Looks like it’s official: Come 2012, California governor Jerry Brown is gonna try to trick voters into approving one of the most brazen water heists in American history. Gov. Brown’s plan would give control over a huge chunk of Northern California’s water supply to a handful of billionaire Central Valley plantation owners and Southern California real estate developers, allowing them to use even more of the state’s over-tapped water supply, a shared public resource, as a private commodity that they can then turn around and sell on the open market for huge easy profits.
While I took my eye off the California water beat the past few months, the Sacramento Bee reported this shocking detail, buried in a story on Brown’s plan to build a high speed rail:
The rail project is one of two major infrastructure projects on Brown’s agenda. He said today that he will have a plan for the other project – a peripheral canal or other way to move water through or around the Delta – within a year.
What’s a “peripheral canal”? It’s a massive, multi-billion dollar aqueduct that has been a dream-project of California’s oligarchy for a long, long time. The reason: it would give a few billionaire farmers and real estate developers—the two most powerful interests in the state—a new and exclusive way to tap into Northern California’s vast water supply, and pipe it down south via the 700-mile California Aqueduct, handing an unprecedented amount of water-commodity wealth to the state’s megarich. On top of expanding their farm holdings and fueling future real estate developments in the southlands, the peripheral canal will be a key part of a long-term strategy by powerful interests to lay down infrastructure that would enable the creation of a full-fledged “water market” and allow these interests to privatize and sell state water to the highest bidder on the open market, just like any other commodity—and they’d get ahold of this commodity all at the taxpayers’ expense.
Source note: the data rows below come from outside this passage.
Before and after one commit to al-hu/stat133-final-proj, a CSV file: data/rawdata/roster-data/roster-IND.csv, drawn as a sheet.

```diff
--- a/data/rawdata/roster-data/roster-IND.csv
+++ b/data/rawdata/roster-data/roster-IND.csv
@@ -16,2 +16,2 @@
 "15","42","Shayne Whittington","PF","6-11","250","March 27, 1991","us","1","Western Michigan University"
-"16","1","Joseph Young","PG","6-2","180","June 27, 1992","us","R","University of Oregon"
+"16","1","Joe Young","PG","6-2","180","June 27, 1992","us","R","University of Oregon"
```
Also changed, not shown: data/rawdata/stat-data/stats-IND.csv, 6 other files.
It’s a scam of such monumental proportions that even Enron’s deregulation con artists were eager to get in on the action, back when they set up a water trading subsidiary in California at the height of the dot-com bubble.
PPIC, a think tank funded by the billionaire Bechtel family, recommends building the peripheral canal
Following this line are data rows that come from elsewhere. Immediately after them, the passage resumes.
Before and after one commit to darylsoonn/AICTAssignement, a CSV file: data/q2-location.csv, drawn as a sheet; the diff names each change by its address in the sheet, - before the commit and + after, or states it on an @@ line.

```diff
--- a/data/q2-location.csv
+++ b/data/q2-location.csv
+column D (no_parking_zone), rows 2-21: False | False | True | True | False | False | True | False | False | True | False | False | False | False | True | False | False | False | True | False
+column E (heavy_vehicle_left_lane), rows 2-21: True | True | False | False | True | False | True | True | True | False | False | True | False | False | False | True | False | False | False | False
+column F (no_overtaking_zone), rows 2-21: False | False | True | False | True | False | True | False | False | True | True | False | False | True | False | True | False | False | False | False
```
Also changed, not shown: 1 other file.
I’ve written about a few of the water marketing schemes currently available to California’s billionaire farmers and assorted water interests, many of which include nothing more than buying water at subsidized rates from the state, then turning around and selling it back to a different government agency for a massive profit. Here’s what I wrote about in 2009:
Take the deal that went down this summer between a farmer with a stake in the Kern bank and a McTractHome paradise in the Mojave Desert, 100 miles east of Los Angeles. For roughly $73 million, the Mojave Water Agency acquired permanent rights to 14,000 acre-feet of water pumped out of the Sacramento Delta and delivered via the State Aqueduct, enough water to flood an area the size of San Francisco six inches deep or hydrate up to 30,000 families for a whole year.
The farmer selling the water was not really a “farmer” in the poor, homesteading, buck-toothed sense of the word, but a private Bay Area-based company called Sandridge Partners owned by the Vidovich family. In addition to running a lucrative cotton and almond growing operation in the heart of the Central Valley, the Vidoviches also control a small real estate empire in the Silicon Valley, building and managing estate developments: office complexes, condominiums, mobile home parks, hotels and shopping centers.
John Vidovich, the current patriarch of the family business, and his wife Lydia live in an $11.4 million Los Altos Hills home. Hilly, wooded and overlooking the bay just south of San Francisco, it’s one of the ritziest places to live in Northern California and the 8th most expensive zip code in America.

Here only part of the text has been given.